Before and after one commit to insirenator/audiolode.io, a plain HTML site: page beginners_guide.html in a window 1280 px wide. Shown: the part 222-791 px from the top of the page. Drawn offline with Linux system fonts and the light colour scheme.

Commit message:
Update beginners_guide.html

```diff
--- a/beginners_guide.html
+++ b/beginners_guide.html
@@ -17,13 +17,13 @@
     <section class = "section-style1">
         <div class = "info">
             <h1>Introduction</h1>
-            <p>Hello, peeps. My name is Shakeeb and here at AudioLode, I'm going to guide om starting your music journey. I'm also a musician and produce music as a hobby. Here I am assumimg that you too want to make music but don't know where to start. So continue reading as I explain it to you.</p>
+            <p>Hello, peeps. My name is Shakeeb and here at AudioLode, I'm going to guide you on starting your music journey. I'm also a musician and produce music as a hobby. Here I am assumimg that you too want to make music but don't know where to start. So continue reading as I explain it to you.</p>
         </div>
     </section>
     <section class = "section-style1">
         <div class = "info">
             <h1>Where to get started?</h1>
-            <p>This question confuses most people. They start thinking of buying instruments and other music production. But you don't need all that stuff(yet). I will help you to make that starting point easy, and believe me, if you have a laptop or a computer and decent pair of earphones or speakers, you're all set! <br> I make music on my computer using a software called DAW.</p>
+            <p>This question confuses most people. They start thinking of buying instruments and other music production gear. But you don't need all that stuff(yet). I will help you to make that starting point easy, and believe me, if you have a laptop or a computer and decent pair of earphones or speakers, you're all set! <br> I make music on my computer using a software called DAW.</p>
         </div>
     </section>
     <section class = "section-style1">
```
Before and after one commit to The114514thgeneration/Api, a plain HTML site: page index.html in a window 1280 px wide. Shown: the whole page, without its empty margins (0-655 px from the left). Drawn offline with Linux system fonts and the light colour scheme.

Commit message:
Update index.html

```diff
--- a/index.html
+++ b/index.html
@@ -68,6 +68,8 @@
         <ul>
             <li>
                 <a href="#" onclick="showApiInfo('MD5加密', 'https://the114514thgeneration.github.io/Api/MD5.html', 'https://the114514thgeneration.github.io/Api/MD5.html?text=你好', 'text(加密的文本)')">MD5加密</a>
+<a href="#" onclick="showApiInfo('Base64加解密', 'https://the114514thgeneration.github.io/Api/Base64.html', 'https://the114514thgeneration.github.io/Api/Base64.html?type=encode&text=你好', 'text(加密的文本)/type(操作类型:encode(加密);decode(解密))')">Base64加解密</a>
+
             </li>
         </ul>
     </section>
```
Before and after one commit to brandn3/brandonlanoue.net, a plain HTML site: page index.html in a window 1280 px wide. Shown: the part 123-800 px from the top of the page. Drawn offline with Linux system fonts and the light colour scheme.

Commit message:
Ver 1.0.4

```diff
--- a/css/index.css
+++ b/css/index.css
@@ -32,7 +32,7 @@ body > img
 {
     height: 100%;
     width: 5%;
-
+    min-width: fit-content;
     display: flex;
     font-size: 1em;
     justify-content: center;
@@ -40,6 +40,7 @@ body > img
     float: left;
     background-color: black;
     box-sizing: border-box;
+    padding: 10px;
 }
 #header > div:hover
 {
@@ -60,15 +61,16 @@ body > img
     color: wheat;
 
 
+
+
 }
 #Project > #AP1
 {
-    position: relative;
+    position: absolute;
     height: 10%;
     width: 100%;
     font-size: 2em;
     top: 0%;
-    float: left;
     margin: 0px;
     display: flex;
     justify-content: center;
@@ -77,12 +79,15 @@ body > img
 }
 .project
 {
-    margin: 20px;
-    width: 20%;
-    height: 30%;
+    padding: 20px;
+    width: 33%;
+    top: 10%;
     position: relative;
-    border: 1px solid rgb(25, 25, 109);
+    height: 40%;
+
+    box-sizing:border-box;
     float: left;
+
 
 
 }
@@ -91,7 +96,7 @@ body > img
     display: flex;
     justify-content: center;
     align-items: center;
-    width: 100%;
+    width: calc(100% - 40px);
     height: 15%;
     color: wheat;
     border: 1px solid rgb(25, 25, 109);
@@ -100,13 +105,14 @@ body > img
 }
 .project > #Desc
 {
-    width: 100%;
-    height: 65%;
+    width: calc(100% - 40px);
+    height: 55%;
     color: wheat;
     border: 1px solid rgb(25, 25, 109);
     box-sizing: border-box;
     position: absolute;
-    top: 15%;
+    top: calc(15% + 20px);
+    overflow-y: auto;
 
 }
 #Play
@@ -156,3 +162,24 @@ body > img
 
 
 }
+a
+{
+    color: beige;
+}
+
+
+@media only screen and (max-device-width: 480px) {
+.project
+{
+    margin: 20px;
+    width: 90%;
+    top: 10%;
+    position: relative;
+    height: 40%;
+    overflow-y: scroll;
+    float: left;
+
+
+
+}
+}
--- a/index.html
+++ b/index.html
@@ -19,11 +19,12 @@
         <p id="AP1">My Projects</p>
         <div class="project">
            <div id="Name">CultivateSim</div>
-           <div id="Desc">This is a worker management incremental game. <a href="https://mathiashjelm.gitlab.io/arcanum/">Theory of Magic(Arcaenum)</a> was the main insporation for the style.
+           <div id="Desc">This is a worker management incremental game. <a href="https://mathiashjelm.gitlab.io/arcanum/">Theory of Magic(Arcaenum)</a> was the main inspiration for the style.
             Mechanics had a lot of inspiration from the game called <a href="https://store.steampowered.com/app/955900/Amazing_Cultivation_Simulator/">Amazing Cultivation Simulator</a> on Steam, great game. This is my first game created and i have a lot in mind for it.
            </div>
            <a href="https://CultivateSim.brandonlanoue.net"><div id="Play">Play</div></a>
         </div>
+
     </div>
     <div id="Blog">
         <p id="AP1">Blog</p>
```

_What to produce_: Please copy each line from the material above in which the string "gitlab" appears.

_Reply to the exercise_:
-           <div id="Desc">This is a worker management incremental game. <a href="https://mathiashjelm.gitlab.io/arcanum/">Theory of Magic(Arcaenum)</a> was the main insporation for the style.
+           <div id="Desc">This is a worker management incremental game. <a href="https://mathiashjelm.gitlab.io/arcanum/">Theory of Magic(Arcaenum)</a> was the main inspiration for the style.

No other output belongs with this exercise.